A campaign to save a giraffe in a Copenhagen zoo has failed to save the animal's life – and the giraffe was put down on Sunday morning.
Thousands of people had signed an online petition to save Marius the giraffe. Bosses at Copenhagen zoo had earmarked Marius for destruction to keep giraffe numbers down and because of EU laws to prevent animal inbreeding.
An animal park in the UK and a zoo in Sweden had both made last-ditch attempts to save the animal by offering it a home, but Copenhagen zoo chiefs said this would still breach the strict EU laws.
Bengt Holst, the zoo's scientific director, told Danish newspaper Ekstra Bladet: "You have to accept that there is a surplus of animals that cannot be included in the genetic chain without causing inbreeding problems."
Holst told the BBC it was a responsible practice on the part of zoos to manage their animal populations to ensure they remained healthy. He could not understand the fuss over Marius, and said that 700-800 deer are killed every year at a deer park north of Copenhagen to control their numbers.

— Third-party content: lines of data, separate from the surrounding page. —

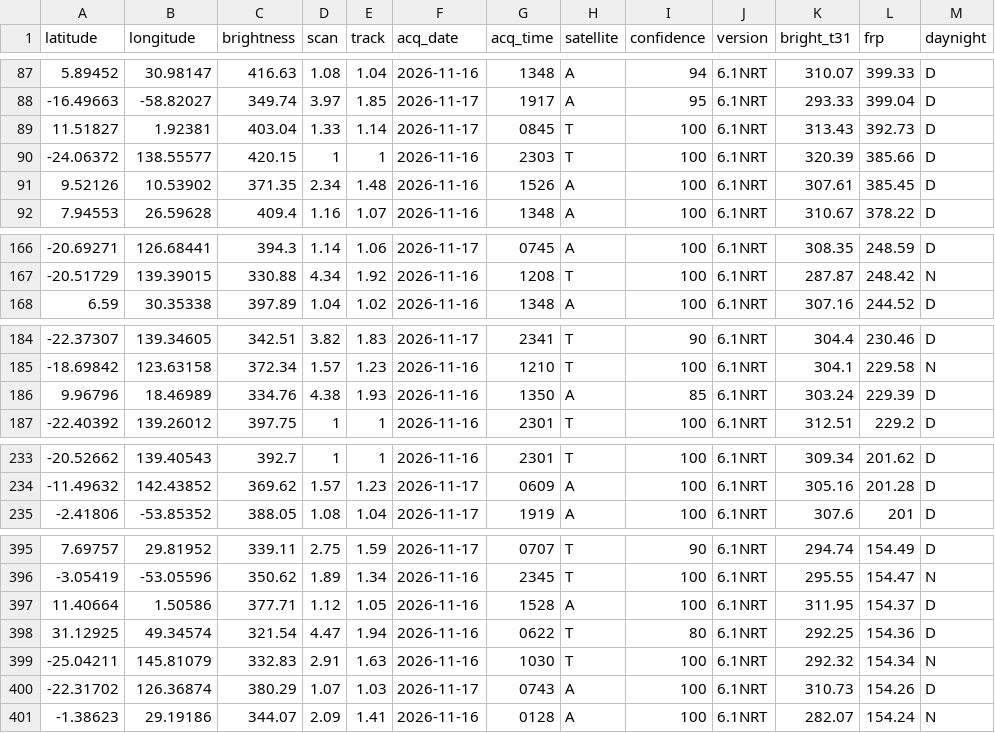
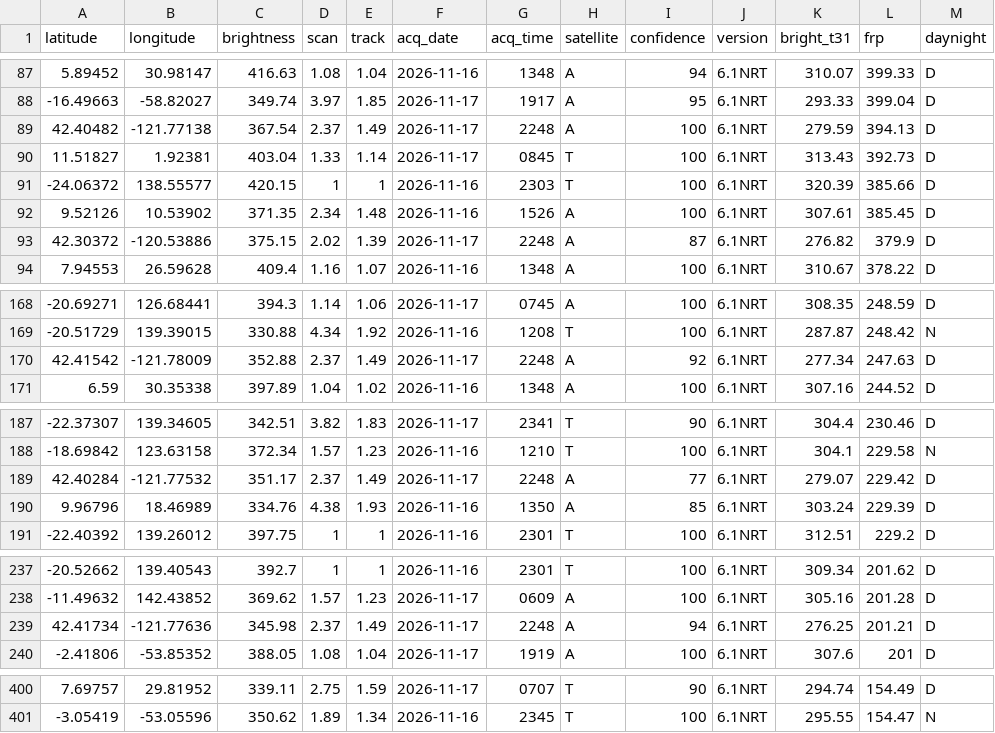
Before and after one commit to dswinder-repo/vigil, a CSV file: public/data/raw/firms.csv, drawn as a sheet; only a part is shown, gaps mark what is left out.

```diff
--- a/public/data/raw/firms.csv
+++ b/public/data/raw/firms.csv
@@ -88,2 +88,3 @@ latitude,longitude,brightness,scan,track,acq_date,acq_time,satellite,confidence,
 -16.49663,-58.82027,349.74,3.97,1.85,2026-11-17,1917,A,95,6.1NRT,293.33,399.04,D
+42.40482,-121.77138,367.54,2.37,1.49,2026-11-17,2248,A,100,6.1NRT,279.59,394.13,D
 11.51827,1.92381,403.04,1.33,1.14,2026-11-17,0845,T,100,6.1NRT,313.43,392.73,D
@@ -91,2 +92,3 @@ latitude,longitude,brightness,scan,track,acq_date,acq_time,satellite,confidence,
 9.52126,10.53902,371.35,2.34,1.48,2026-11-16,1526,A,100,6.1NRT,307.61,385.45,D
+42.30372,-120.53886,375.15,2.02,1.39,2026-11-17,2248,A,87,6.1NRT,276.82,379.9,D
 7.94553,26.59628,409.4,1.16,1.07,2026-11-16,1348,A,100,6.1NRT,310.67,378.22,D
@@ -167,2 +169,3 @@ latitude,longitude,brightness,scan,track,acq_date,acq_time,satellite,confidence,
 -20.51729,139.39015,330.88,4.34,1.92,2026-11-16,1208,T,100,6.1NRT,287.87,248.42,N
+42.41542,-121.78009,352.88,2.37,1.49,2026-11-17,2248,A,92,6.1NRT,277.34,247.63,D
 6.59,30.35338,397.89,1.04,1.02,2026-11-16,1348,A,100,6.1NRT,307.16,244.52,D
@@ -185,2 +188,3 @@ latitude,longitude,brightness,scan,track,acq_date,acq_time,satellite,confidence,
 -18.69842,123.63158,372.34,1.57,1.23,2026-11-16,1210,T,100,6.1NRT,304.1,229.58,N
+42.40284,-121.77532,351.17,2.37,1.49,2026-11-17,2248,A,77,6.1NRT,279.07,229.42,D
 9.96796,18.46989,334.76,4.38,1.93,2026-11-16,1350,A,85,6.1NRT,303.24,229.39,D
@@ -234,2 +238,3 @@ latitude,longitude,brightness,scan,track,acq_date,acq_time,satellite,confidence,
 -11.49632,142.43852,369.62,1.57,1.23,2026-11-17,0609,A,100,6.1NRT,305.16,201.28,D
+42.41734,-121.77636,345.98,2.37,1.49,2026-11-17,2248,A,94,6.1NRT,276.25,201.21,D
 -2.41806,-53.85352,388.05,1.08,1.04,2026-11-17,1919,A,100,6.1NRT,307.6,201,D
@@ -396,6 +401 @@ latitude,longitude,brightness,scan,track,acq_date,acq_time,satellite,confidence,
 -3.05419,-53.05596,350.62,1.89,1.34,2026-11-16,2345,T,100,6.1NRT,295.55,154.47,N
-11.40664,1.50586,377.71,1.12,1.05,2026-11-16,1528,A,100,6.1NRT,311.95,154.37,D
-31.12925,49.34574,321.54,4.47,1.94,2026-11-16,0622,T,80,6.1NRT,292.25,154.36,D
--25.04211,145.81079,332.83,2.91,1.63,2026-11-16,1030,T,100,6.1NRT,292.32,154.34,N
--22.31702,126.36874,380.29,1.07,1.03,2026-11-17,0743,A,100,6.1NRT,310.73,154.26,D
--1.38623,29.19186,344.07,2.09,1.41,2026-11-16,0128,A,100,6.1NRT,282.07,154.24,N
```
Also changed, not shown: 13 other files.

Holst said "in principle" there should be no difference between how a large exotic animal and a rat are treated, and that sending the animal to live wild in Africa would be "using nature as a rubbish bin".
The zoo was also criticised for making the destruction of the giraffe into a spectacle. It is claimed the zoo had offered members of the public the chance to attend the dissection of the 18-month old animal, before it was slaughtered and fed to other zoo animals.
"It would be absolutely foolish to throw away a few hundred kilos of meat. Some is used for research and the rest for food", Holst said according to the Swedish newspaper Svenska Dagbladet.
Animal rights campaigners have described the move as barbaric and have accused the zoo of being unethical. Maria Evans, who started an online petition, said Marius "deserved to live".
"The zoo produced him so it is their responsibility to find him a home, no matter how long it takes. They must not be allowed to take the easy option."
Copenhagen Zoo has previously killed bears, tigers and zebras to stop overbreeding, according to Ekstra Bladet.